Waybills, Part 113: freight train procedures

Recently on several internet groups. attention has been called to an excellent Santa Fe color film called “Assembling a Freight Train.” It’s just 11 minutes long, and if you like, you can view it at this link: . It has enjoyable close-ups of numerous freight cars (evidently dating from about 1955), but what I liked the most is the depiction of the work of the clerks and carmen, particularly the parts having to do with route cards and waybills.

I will show a few screen grabs from the film, intended to clarify what each one shows and what they can tell us about prototype operating procedures. The freight car paperwork depiction begins with what Santa Fe called an “industry clerk,” who visited shippers to collect the Bills of Lading that they had filled out, and likewise (to me, this is the interesting part) to attach appropriate route cards to the cars (shown below on a refrigerator car).

Though this at first glance seems like an urban procedure, where shippers are not distant from the yard, it could certainly be the practice in any small town too. I am not aware that other railroads did it this way, nor that Santa Fe did it this way everywhere, but notice it means that cars arriving in the yard as outbound loads would already by marked for destination.

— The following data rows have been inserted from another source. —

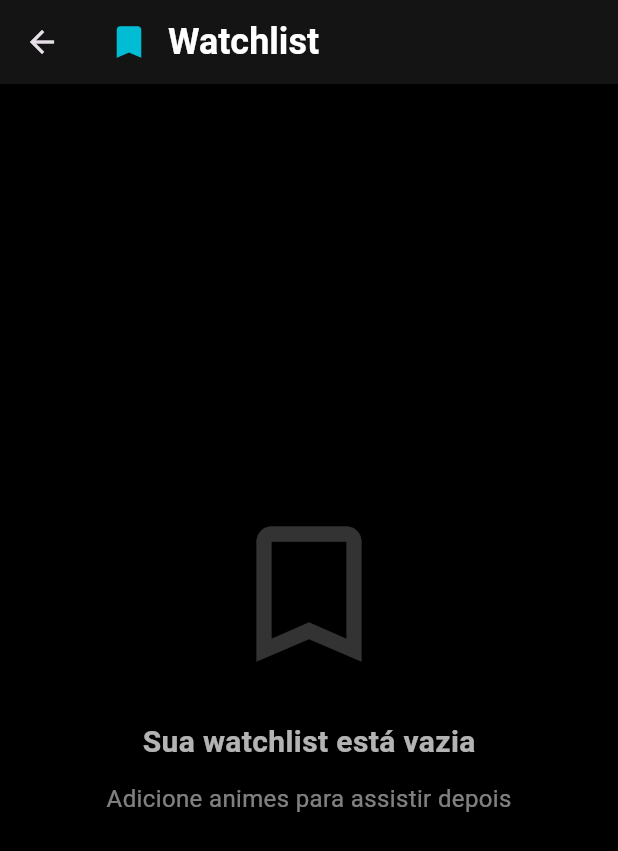
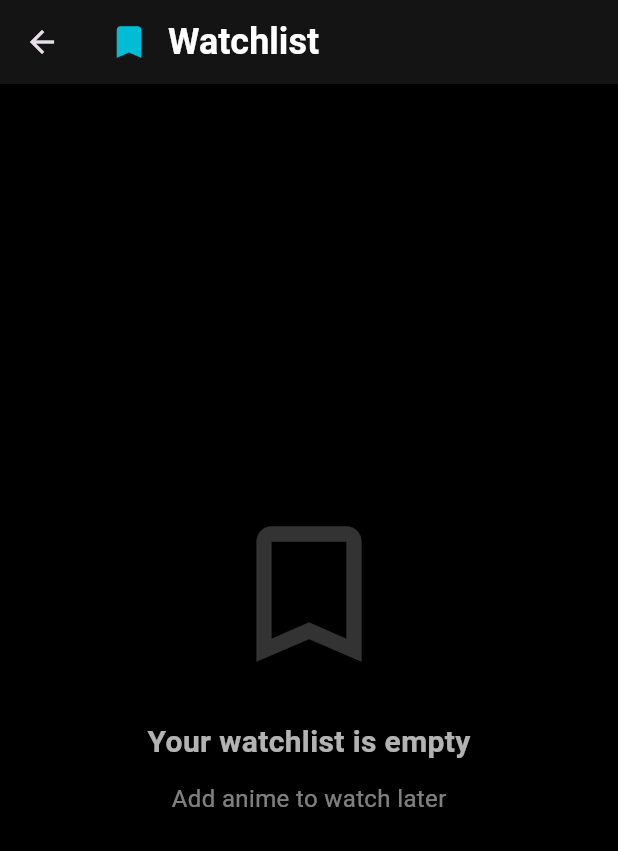
Before and after one commit to alvarorichard/goanime-mobile, a Flutter app: the WatchlistScreen screen opened directly, on a phone screen of 412 x 824 dp. Shown: the top 851 px of the screen. Run offline on Flutter 3.47's test engine with Material 3 defaults, Android fonts, the phone set to English and light mode, and no system bars; our stand-ins replace bottom_navy_bar, cached_network_image, chewie, ionicons, lucide_icons, shared_preferences and 3 more; accounts and stored records are empty; network calls fail.

Commit message:
feat: Add localization support for watchlist features and update UI texts

```diff
--- a/lib/l10n/app_localizations.dart
+++ b/lib/l10n/app_localizations.dart
@@ -153,6 +153,36 @@ class AppLocalizations {
   String get googleVideo =>
       locale.languageCode == 'pt' ? 'Google Video' : 'Google Video';
 
+  // Watchlist Screen
+  String get watchlist =>
+      locale.languageCode == 'pt' ? 'Watchlist' : 'Watchlist';
+  String get clearWatchlist =>
+      locale.languageCode == 'pt' ? 'Limpar watchlist' : 'Clear watchlist';
+  String get watchlistEmpty => locale.languageCode == 'pt'
+      ? 'Sua watchlist está vazia'
+      : 'Your watchlist is empty';
+  String get addAnimesToWatchLater => locale.languageCode == 'pt'
+      ? 'Adicione animes para assistir depois'
+      : 'Add anime to watch later';
+  String get addedToWatchlist => locale.languageCode == 'pt'
+      ? 'Adicionado à watchlist'
+      : 'Added to watchlist';
+  String get removedFromWatchlistShort => locale.languageCode == 'pt'
+      ? 'Removido da watchlist'
+      : 'Removed from watchlist';
+  String removedFromWatchlist(String title) => locale.languageCode == 'pt'
+      ? '$title removido da watchlist'
+      : '$title removed from watchlist';
+  String get clearWatchlistQuestion =>
+      locale.languageCode == 'pt' ? 'Limpar Watchlist?' : 'Clear Watchlist?';
+  String get clearWatchlistConfirmation => locale.languageCode == 'pt'
+      ? 'Tem certeza que deseja remover todos os animes da watchlist?'
+      : 'Are you sure you want to remove all anime from the watchlist?';
+  String get cancel => locale.languageCode == 'pt' ? 'Cancelar' : 'Cancel';
+  String get clear => locale.languageCode == 'pt' ? 'Limpar' : 'Clear';
+  String get watchlistCleared =>
+      locale.languageCode == 'pt' ? 'Watchlist limpa' : 'Watchlist cleared';
+
   // Settings Screen
   String get language => locale.languageCode == 'pt' ? 'Idioma' : 'Language';
   String get selectLanguage =>
--- a/lib/screens/watchlist_screen.dart
+++ b/lib/screens/watchlist_screen.dart
@@ -4,6 +4,7 @@ import '../models/watchlist_anime.dart';
 import '../services/watchlist_service.dart';
 import '../services/watchlist_notifier.dart';
 import '../theme/app_colors.dart';
+import '../l10n/app_localizations.dart';
 import 'source_selection_screen.dart';
 
 class WatchlistScreen extends StatefulWidget {
@@ -56,9 +57,10 @@ class _WatchlistScreenState extends State<WatchlistScreen>
   Future<void> _removeFromWatchlist(WatchlistAnime anime) async {
     final success = await _watchlistService.removeFromWatchlist(anime.animeId);
     if (success && mounted) {
+      final l10n = AppLocalizations.of(context);
       ScaffoldMessenger.of(context).showSnackBar(
         SnackBar(
-          content: Text('${anime.title} removido da watchlist'),
+          content: Text(l10n.removedFromWatchlist(anime.title)),
           backgroundColor: AppColors.error,
           behavior: SnackBarBehavior.floating,
         ),
@@ -70,6 +72,7 @@ class _WatchlistScreenState extends State<WatchlistScreen>
   @override
   Widget build(BuildContext context) {
     super.build(context); // Required for AutomaticKeepAliveClientMixin
+    final l10n = AppLocalizations.of(context);
     return Scaffold(
       backgroundColor: AppColors.background,
       appBar: AppBar(
@@ -79,9 +82,9 @@ class _WatchlistScreenState extends State<WatchlistScreen>
           children: [
             Icon(Icons.bookmark, color: AppColors.primary, size: 28),
             const SizedBox(width: 12),
-            const Text(
-              'Watchlist',
-              style: TextStyle(
+            Text(
+              l10n.watchlist,
+              style: const TextStyle(
                 color: Colors.white,
                 fontSize: 24,
                 fontWeight: FontWeight.bold,
@@ -93,7 +96,7 @@ class _WatchlistScreenState extends State<WatchlistScreen>
           if (_watchlist.isNotEmpty)
             IconButton(
               icon: const Icon(Icons.delete_sweep, color: Colors.white70),
-              tooltip: 'Limpar watchlist',
+              tooltip: l10n.clearWatchlist,
               onPressed: () => _showClearDialog(),
             ),
         ],
@@ -127,6 +130,7 @@ class _WatchlistScreenState extends State<WatchlistScreen>
   }
 
   Widget _buildEmptyState() {
+    final l10n = AppLocalizations.of(context);
     return Center(
       child: Column(
         mainAxisAlignment: MainAxisAlignment.center,
@@ -138,7 +142,7 @@ class _WatchlistScreenState extends State<WatchlistScreen>
           ),
           const SizedBox(height: 24),
           Text(
-            'Sua watchlist está vazia',
+            l10n.watchlistEmpty,
             style: TextStyle(
               color: Colors.white.withValues(alpha: 0.7),
               fontSize: 20,
@@ -147,7 +151,7 @@ class _WatchlistScreenState extends State<WatchlistScreen>
           ),
           const SizedBox(height: 12),
           Text(
-            'Adicione animes para assistir depois',
+            l10n.addAnimesToWatchLater,
             style: TextStyle(
               color: Colors.white.withValues(alpha: 0.5),
               fontSize: 16,
@@ -278,24 +282,25 @@ class _WatchlistScreenState extends State<WatchlistScreen>
   }
 
   void _showClearDialog() {
+    final l10n = AppLocalizations.of(context);
     showDialog(
       context: context,
       builder: (context) => AlertDialog(
         backgroundColor: AppColors.surface,
-        title: const Text(
-          'Limpar Watchlist?',
-          style: TextStyle(color: Colors.white),
+        title: Text(
+          l10n.clearWatchlistQuestion,
+          style: const TextStyle(color: Colors.white),
         ),
-        content: const Text(
-          'Tem certeza que deseja remover todos os animes da watchlist?',
-          style: TextStyle(color: Colors.white70),
+        content: Text(
+          l10n.clearWatchlistConfirmation,
+          style: const TextStyle(color: Colors.white70),
         ),
         actions: [
           TextButton(
             onPressed: () => Navigator.pop(context),
-            child: const Text(
-              'Cancelar',
-              style: TextStyle(color: Colors.white70),
+            child: Text(
+              l10n.cancel,
+              style: const TextStyle(color: Colors.white70),
             ),
           ),
           TextButton(
@@ -307,15 +312,15 @@ class _WatchlistScreenState extends State<WatchlistScreen>
               _loadWatchlist();
               if (mounted) {
                 messenger.showSnackBar(
-                  const SnackBar(
-                    content: Text('Watchlist limpa'),
+                  SnackBar(
+                    content: Text(l10n.watchlistCleared),
                     backgroundColor: AppColors.primary,
                     behavior: SnackBarBehavior.floating,
                   ),
                 );
               }
             },
-            child: Text('Limpar', style: TextStyle(color: AppColors.error)),
+            child: Text(l10n.clear, style: TextStyle(color: AppColors.error)),
           ),
         ],
       ),
--- a/lib/widgets/watchlist_button.dart
+++ b/lib/widgets/watchlist_button.dart
@@ -3,6 +3,7 @@ import '../models/watchlist_anime.dart';
 import '../services/watchlist_service.dart';
 import '../services/watchlist_notifier.dart';
 import '../theme/app_colors.dart';
+import '../l10n/app_localizations.dart';
 
 class WatchlistButton extends StatefulWidget {
   final String animeId;
@@ -47,6 +48,7 @@ class _WatchlistButtonState extends State<WatchlistButton> {
 
   Future<void> _toggleWatchlist() async {
     final messenger = ScaffoldMessenger.of(context);
+    final l10n = AppLocalizations.of(context);
 
     if (_isInWatchlist) {
       final success = await _watchlistService.removeFromWatchlist(
@@ -57,7 +59,7 @@ class _WatchlistButtonState extends State<WatchlistButton> {
         WatchlistNotifier().notifyWatchlistChanged();
         messenger.showSnackBar(
           SnackBar(
-            content: Text('Removido da watchlist'),
+            content: Text(l10n.removedFromWatchlistShort),
             backgroundColor: AppColors.error,
             behavior: SnackBarBehavior.floating,
             duration: const Duration(seconds: 2),
@@ -78,7 +80,7 @@ class _WatchlistButtonState extends State<WatchlistButton> {
         WatchlistNotifier().notifyWatchlistChanged();
         messenger.showSnackBar(
           SnackBar(
-            content: Text('Adicionado à watchlist'),
+            content: Text(l10n.addedToWatchlist),
             backgroundColor: AppColors.primary,
             behavior: SnackBarBehavior.floating,
             duration: const Duration(seconds: 2),
```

A further interesting detail is that the same industry clerk shown above, is also shown in a very brief clip attaching a route card to a tank car, attaching it to the edge of the wood running board. I know this was common, so it’s interesting to see it shown here.

But evidently not all cars were carded by an industry clerk before leaving the shipper, because the film also shows a clerk putting route cards onto cars in the yard.

There are a couple of close-ups of Santa Fe route cards in the film, such as the one below; this format is familiar from other examples (see this post: ). Here an actual tack is being used to attach the card.

Then the film shows a yard clerk using the Bills of Lading as the information so he can type the waybills. An interesting part of this view is that this is a typical “billing typewriter,” with a very wide platen. These typewriters were usually only capable of upper-case or capital letters, which is why most waybills before the 1960s had no lower-case letters typed on them.

As the train is being made up for departure, now the yard clerk takes the fresh waybills and a wheel report form out to the train crew. He is shown below walking across the yard. The larger form on the bottom of his stack is the wheel report; on top are the waybills.

For the camera’s benefit, the clerk riffles the stack of waybills, which is quite interesting for two reasons. First, you can see that all the waybills are already folded in half the long way, typical practice throughout the country. And among those bills are some Empty Car forms, manila in color and the same width as the folded waybills.

All this conforms well to what I had already understood about the process of waybilling and use of route cards. But I quite enjoyed seeing this process illustrated in a film made by the railroad about its own work. And as I mentioned, a nice additional benefit is that there are lots of good views of mid-1950s freight cars. I’ve watched it all the way through several times (only 11 minutes, after all), and still enjoy it.

Tony Thompson


  1. Great video! Please show us more! I love to see how the paperwork is generated and used. I wonder if these tasks were more difficult in bad weather and whether the routing cards held up to the punishment.

    1. Good question about the durability of route cards. I would guess that railroads had ample experience with choice of durable materials by the time of this video -- by which I mean "durable" for long enough to do their job. As for the aspect of the yard clerk walking the train at 2 AM in a driving rain, well, that was railroading.
      Tony Thompson